I thought this was worth sharing as evidence of the real value we planners deliver to clients, and the confidence we give them.
This is an extract from an email I received recently:
“Really appreciate your time and effort. If it wasn’t for you, I don’t know where I'd be now. For that I thank you, not just as my financial adviser but as a friend.”
This chap has been a client for some 25 years. Around 13 years ago, he lost his wife to cancer.
Sadly he's never really recovered from that, despite meeting someone new and being in a long-term relationship.
As a result, he's ended up repaying the interest only part of his mortgage for some years. He never really took ownership of the issue of how to start paying the mortgage off in full, which seems to stem from his clear emotional attachment to the family home.
This is someone who had a good career in banking in the City and is now retired.
He’s not someone who made millions, but someone who has worked for a number of top line institutions. He's no fool, and has accumulated a good drawdown pension.
But he's been burying his head in the sand in dealing with this, and it's now (not unsurprisingly) come to a head.
The lender is sympathetic to a point. But their support in resolving this and their affordability policy seems to be flawed and contradictory.
I think the policy could be challenged, but even assuming it could be overturned, it would take some time to do so.
Another avenue may resolve the situation, which is being looked into. In essence, the client accepts that he needs to downsize, but wants to do this ideally on his own terms. More importantly, he wants to do this when he's ready.
What matters to him though, is knowing that everything is going to be alright. He is not concerned about being invested in the latest fad/fashionable fund, or always expecting to 'make' money.
This kind of value he gets from working with a financial planner is not one that can be policed. Nor can the regulator readily assess whether the client is receiving this kind of intangible value. Only the client can be the judge.
Let's never forget why we're here and what we do.
Sometimes we have to shake the tree, whether it be with clients or with wider industry standards, in order to help sense prevail.

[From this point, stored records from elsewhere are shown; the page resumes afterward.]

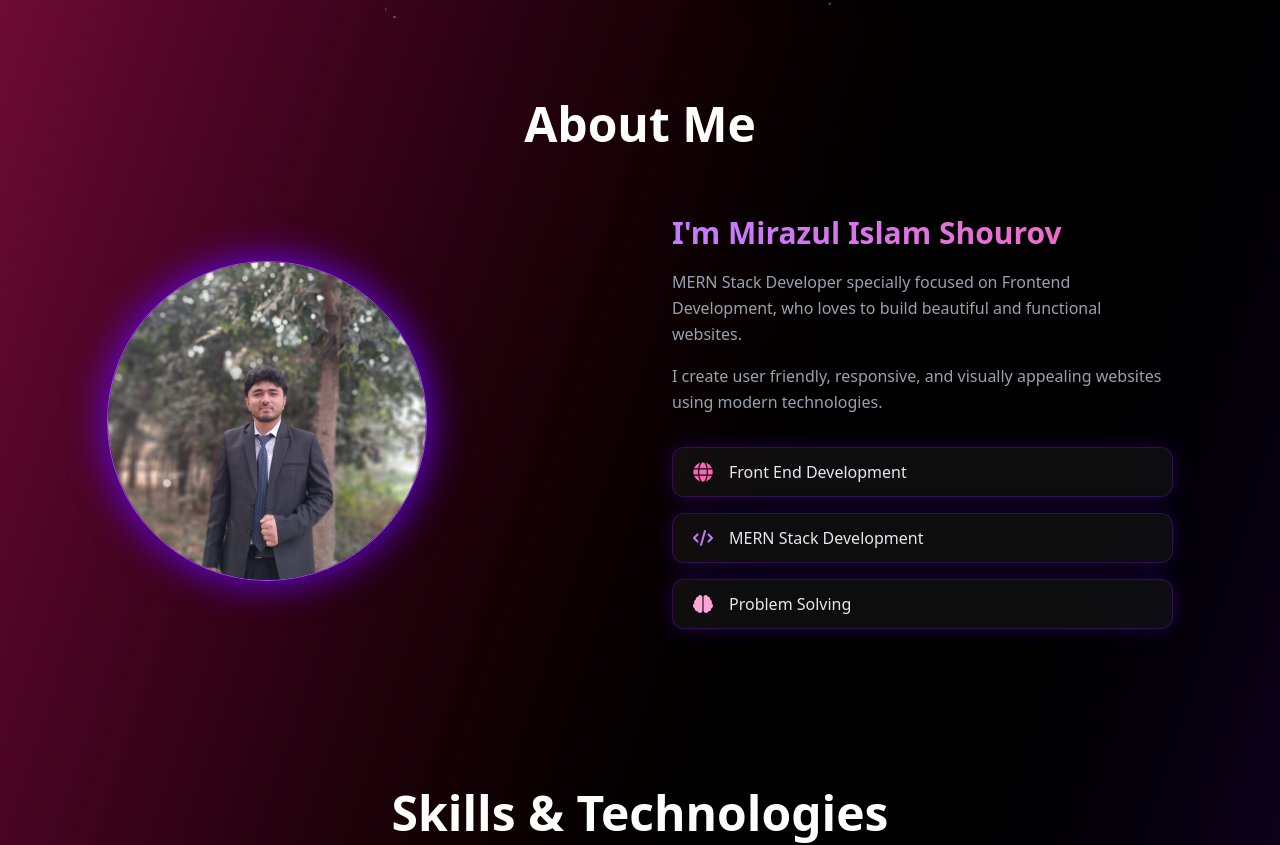
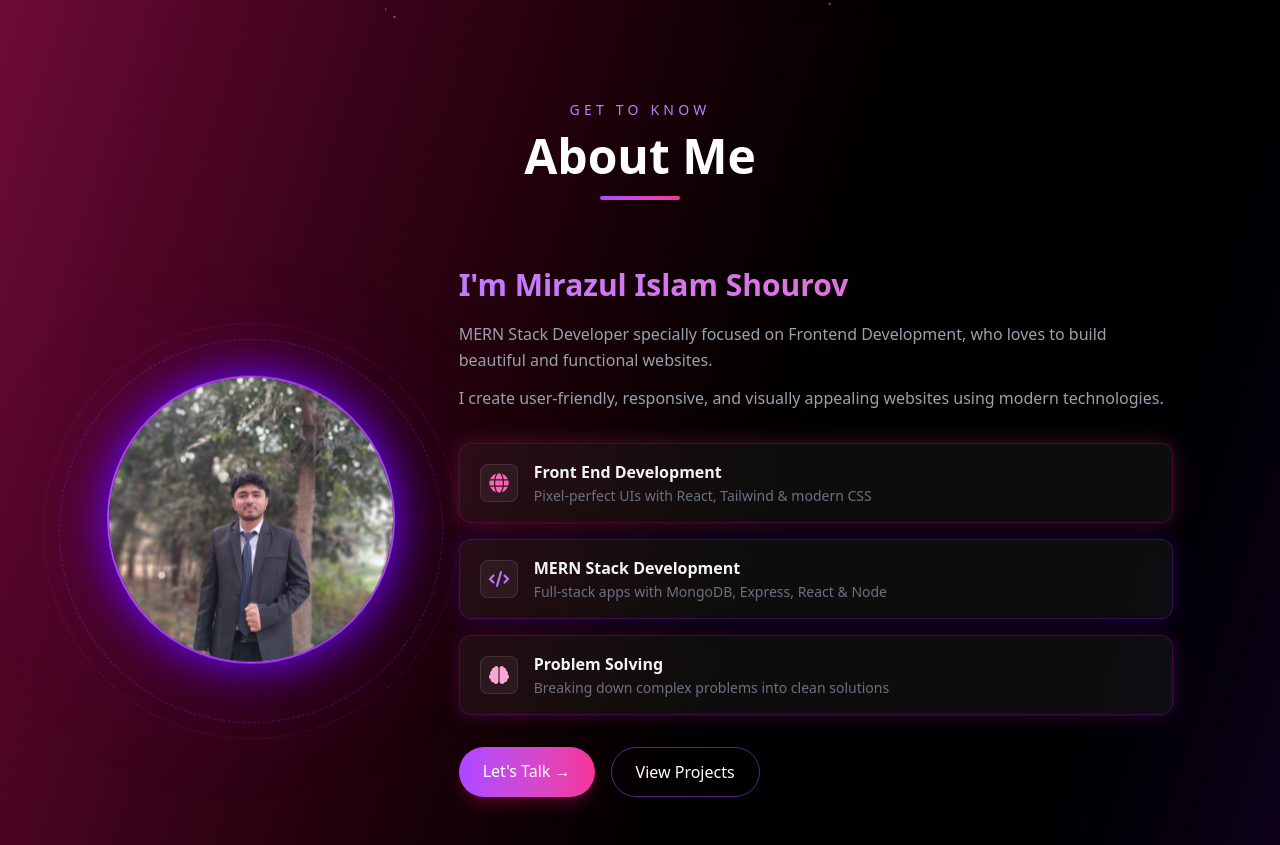
Before and after one commit to st-shourov12/my-portfolio, a React (Vite) app: page / in a window 1280 px wide. Shown: the part 536-1381 px from the top of the page. Built offline with nearby package versions, Linux system fonts and the light colour scheme.

Commit message:
changing functionalities on about section

```diff
--- a/src/components/about/About.jsx
+++ b/src/components/about/About.jsx
@@ -1,69 +1,222 @@
+// import React from "react";
+// import { FaGlobe, FaMobileAlt, FaBrain } from "react-icons/fa";
+// import pro from '../../assets/WhatsApp Image 2025-11-18 at 21.42.55_1e71dfbf.jpg'
+// import { FaCode } from "react-icons/fa6";
+
+// const About = () => {
+//   return (
+//     <div id="about" className=" w-5/6 mx-auto py-20 text-white ">
+
+//       {/* Title */}
+//       <h2 className="text-4xl md:text-5xl font-bold text-center text-white mb-16">About Me</h2>
+
+//       <div className="flex flex-col lg:flex-row items-center justify-between gap-16">
+
+//         {/* Profile Image */}
+//         <div className="relative w-full mx-auto">
+//           <div className="w-80 h-80  rounded-full overflow-hidden border border-purple-500 shadow-[0_0_40px_#6b00ff]">
+//             <img
+//               src={pro}
+//               alt="profile"
+//               className="w-full mx-auto h-full object-cover"
+//             />
+//           </div>
+//         </div>
+
+//         {/* Right Text */}
+//         <div className="w-full mx-auto">
+//           <h2 className="text-3xl font-semibold leading-snug bg-linear-to-r from-purple-400 to-pink-400 bg-clip-text text-transparent">
+//             I'm Mirazul Islam Shourov
+//           </h2>
+
+//           <p className="text-gray-400 mt-4 leading-relaxed">
+//             MERN Stack Developer specially focused on Frontend Development, who loves to build beautiful and functional websites.
+//           </p>
+
+//           <p className="text-gray-400 mt-4 leading-relaxed">
+//             I create user friendly, responsive, and visually appealing websites using modern technologies.
+//           </p>
+
+//           {/* Cards */}
+//           <div className="mt-8 space-y-4">
+
+//             {/* Card 1 */}
+//             <div className="border border-purple-800/40 px-5 py-3 rounded-xl
+//               flex items-center gap-4 bg-white/5 backdrop-blur-md
+//               hover:bg-white/10 transition shadow-[0_0_20px_#6b00ff40]">
+//               <FaGlobe className="text-pink-400 text-xl" />
+//               <span className="text-gray-200 font-medium">Front End Development</span>
+//             </div>
+
+//             {/* Card 2 */}
+//             <div className="border border-purple-800/40 px-5 py-3 rounded-xl
+//               flex items-center gap-4 bg-white/5 backdrop-blur-md
+//               hover:bg-white/10 transition shadow-[0_0_20px_#6b00ff40]">
+//               <FaCode className="text-purple-400 text-xl" />
+//               <span className="text-gray-200 font-medium">MERN Stack Development</span>
+//             </div>
+
+//             {/* Card 3 */}
+//             <div className="border border-purple-800/40 px-5 py-3 rounded-xl
+//               flex items-center gap-4 bg-white/5 backdrop-blur-md
+//               hover:bg-white/10 transition shadow-[0_0_20px_#6b00ff40]">
+//               <FaBrain className="text-pink-300 text-xl" />
+//               <span className="text-gray-200 font-medium">Problem Solving</span>
+//             </div>
+
+//           </div>
+//         </div>
+
+//       </div>
+//     </div>
+//   );
+// };
+
+// export default About;
+
+
 import React from "react";
 import { FaGlobe, FaMobileAlt, FaBrain } from "react-icons/fa";
-import pro from '../../assets/WhatsApp Image 2025-11-18 at 21.42.55_1e71dfbf.jpg'
 import { FaCode } from "react-icons/fa6";
+import pro from '../../assets/WhatsApp Image 2025-11-18 at 21.42.55_1e71dfbf.jpg';
+
+const cards = [
+  {
+    icon: <FaGlobe className="text-pink-400 text-xl" />,
+    title: "Front End Development",
+    desc: "Pixel-perfect UIs with React, Tailwind & modern CSS",
+    border: "border-pink-800/40",
+    glow: "shadow-[0_0_20px_#ec489940]",
+  },
+  {
+    icon: <FaCode className="text-purple-400 text-xl" />,
+    title: "MERN Stack Development",
+    desc: "Full-stack apps with MongoDB, Express, React & Node",
+    border: "border-purple-800/40",
+    glow: "shadow-[0_0_20px_#6b00ff40]",
+  },
+  {
+    icon: <FaBrain className="text-pink-300 text-xl" />,
+    title: "Problem Solving",
+    desc: "Breaking down complex problems into clean solutions",
+    border: "border-fuchsia-800/40",
+    glow: "shadow-[0_0_20px_#a21caf40]",
+  },
+];
 
 const About = () => {
   return (
-    <div id="about" className=" w-5/6 mx-auto py-20 text-white ">
+    <div id="about" className="w-5/6 mx-auto py-20 text-white">
 
       {/* Title */}
-      <h2 className="text-4xl md:text-5xl font-bold text-center text-white mb-16">About Me</h2>
+      <div className="text-center mb-16">
+        <p className="text-sm tracking-[0.3em] text-purple-400 uppercase mb-3">Get To Know</p>
+        <h2 className="text-4xl md:text-5xl font-bold text-white">About Me</h2>
+        {/* Underline accent */}
+        <div className="mx-auto mt-4 h-1 w-20 rounded-full bg-linear-to-r from-purple-500 to-pink-500" />
+      </div>
 
       <div className="flex flex-col lg:flex-row items-center justify-between gap-16">
 
-        {/* Profile Image */}
-        <div className="relative w-full mx-auto">
-          <div className="w-80 h-80  rounded-full overflow-hidden border border-purple-500 shadow-[0_0_40px_#6b00ff]">
-            <img
-              src={pro}
-              alt="profile"
-              className="w-full mx-auto h-full object-cover"
-            />
+        {/* Left — Profile Image */}
+        <div className="relative shrink-0 flex items-center justify-center w-full lg:w-auto">
+
+          {/* Rotating dashed ring */}
+          <div
+            className="absolute w-96 h-96 rounded-full border border-dashed border-purple-500/30"
+            style={{ animation: 'spin 18s linear infinite' }}
+          />
+          <div
+            className="absolute w-104 h-104 rounded-full border border-dashed border-pink-500/20"
+            style={{ animation: 'spin 24s linear infinite reverse' }}
+          />
+
+          {/* Glow blob */}
+          <div className="absolute w-72 h-72 rounded-full bg-purple-700/20 blur-3xl" />
+
+          {/* Profile image */}
+          <div
+            className="relative w-72 h-72 rounded-full overflow-hidden border-2 border-purple-500"
+            style={{
+              boxShadow: '0 0 40px #6b00ff, 0 0 80px #6b00ff30',
+              animation: 'float 4s ease-in-out infinite',
+            }}
+          >
+            <img src={pro} alt="profile" className="w-full h-full object-cover" />
           </div>
+
+          {/* Stat badges */}
+          {/* <div
+            className="absolute top-6 -right-4 lg:-right-10 bg-[#0d0018]/80 backdrop-blur-md border border-purple-500/40 px-4 py-2 rounded-xl text-center"
+            style={{ animation: 'float 3.5s ease-in-out infinite 0.4s', boxShadow: '0 0 16px #6b00ff50' }}
+          >
+            <p className="text-xl font-bold text-white">1+</p>
+            <p className="text-xs text-gray-400">Years Exp.</p>
+          </div>
+
+          <div
+            className="absolute bottom-6 -left-4 lg:-left-10 bg-[#0d0018]/80 backdrop-blur-md border border-pink-500/40 px-4 py-2 rounded-xl text-center"
+            style={{ animation: 'float 3.5s ease-in-out infinite 1s', boxShadow: '0 0 16px #ec489950' }}
+          >
+            <p className="text-xl font-bold text-white">10+</p>
+            <p className="text-xs text-gray-400">Projects</p>
+          </div> */}
+
         </div>
 
-        {/* Right Text */}
-        <div className="w-full mx-auto">
+        {/* Right — Text */}
+        <div className="w-full">
           <h2 className="text-3xl font-semibold leading-snug bg-linear-to-r from-purple-400 to-pink-400 bg-clip-text text-transparent">
             I'm Mirazul Islam Shourov
           </h2>
 
           <p className="text-gray-400 mt-4 leading-relaxed">
-            MERN Stack Developer specially focused on Frontend Development, who loves to build beautiful and functional websites.
+            MERN Stack Developer specially focused on Frontend Development,
+            who loves to build beautiful and functional websites.
+          </p>
+          <p className="text-gray-400 mt-3 leading-relaxed">
+            I create user-friendly, responsive, and visually appealing
+            websites using modern technologies.
           </p>
 
-          <p className="text-gray-400 mt-4 leading-relaxed">
-            I create user friendly, responsive, and visually appealing websites using modern technologies.
-          </p>
+          {/* Skill cards */}
+          <div className="mt-8 space-y-4">
+            {cards.map((card, i) => (
+              <div
+                key={i}
+                className={`border ${card.border} px-5 py-4 rounded-xl
+                  flex items-start gap-4 bg-white/5 backdrop-blur-md
+                  hover:bg-white/10 hover:scale-[1.02] transition-all duration-300 ${card.glow} cursor-default`}
+                style={{ animationDelay: `${i * 0.15}s` }}
+              >
+                <div className="mt-1 p-2 rounded-lg bg-white/5 border border-white/10">
+                  {card.icon}
+                </div>
+                <div>
+                  <p className="text-gray-100 font-semibold">{card.title}</p>
+                  <p className="text-gray-500 text-sm mt-0.5">{card.desc}</p>
+                </div>
+              </div>
+            ))}
+          </div>
 
-          {/* Cards */}
-          <div className="mt-8 space-y-4">
+          {/* CTA */}
+          <div className="mt-8 flex gap-4 flex-wrap">
 
-            {/* Card 1 */}
-            <div className="border border-purple-800/40 px-5 py-3 rounded-xl
-              flex items-center gap-4 bg-white/5 backdrop-blur-md
-              hover:bg-white/10 transition shadow-[0_0_20px_#6b00ff40]">
-              <FaGlobe className="text-pink-400 text-xl" />
-              <span className="text-gray-200 font-medium">Front End Development</span>
-            </div>
+            <a href="#contact"
+              className="px-6 py-3 rounded-full bg-linear-to-r from-purple-500 to-pink-500
+                         font-medium hover:opacity-90 hover:scale-105 transition-all duration-300
+                         shadow-lg shadow-pink-700/30"
+            >
+              Let's Talk →
+            </a>
 
-            {/* Card 2 */}
-            <div className="border border-purple-800/40 px-5 py-3 rounded-xl
-              flex items-center gap-4 bg-white/5 backdrop-blur-md
-              hover:bg-white/10 transition shadow-[0_0_20px_#6b00ff40]">
-              <FaCode className="text-purple-400 text-xl" />
-              <span className="text-gray-200 font-medium">MERN Stack Development</span>
-            </div>
-
-            {/* Card 3 */}
-            <div className="border border-purple-800/40 px-5 py-3 rounded-xl
-              flex items-center gap-4 bg-white/5 backdrop-blur-md
-              hover:bg-white/10 transition shadow-[0_0_20px_#6b00ff40]">
-              <FaBrain className="text-pink-300 text-xl" />
-              <span className="text-gray-200 font-medium">Problem Solving</span>
-            </div>
-
+            <a  href="#projects"
+              className="px-6 py-3 rounded-full border border-purple-500/50 font-medium
+                         hover:bg-white/10 hover:scale-105 transition-all duration-300"
+            >
+              View Projects
+            </a>
           </div>
         </div>
 
--- a/src/index.css
+++ b/src/index.css
@@ -14,3 +14,13 @@
 .animate-spin-slow {
   animation: spin-slow 6s linear infinite;
 }
+
+@keyframes spin {
+  from { transform: rotate(0deg); }
+  to { transform: rotate(360deg); }
+}
+
+@keyframes float {
+  0%, 100% { transform: translateY(0px); }
+  50% { transform: translateY(-12px); }
+}
```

But what really matters is allowing people to feel more comfortable about themselves, their money and their life. And giving them control.
As the old saying goes, “magic we can perform, but the impossible may be a little harder.” I don't know if my idea to resolve the client’s situation will ultimately work out. But I'm going to give it a damn good try.
---Do you have a client story that brings home the value of financial planning? If you're happy to share this, we'd love to hear from you. You can get in touch via firstname.lastname@example.org on through Twitter @NatalieHNucleus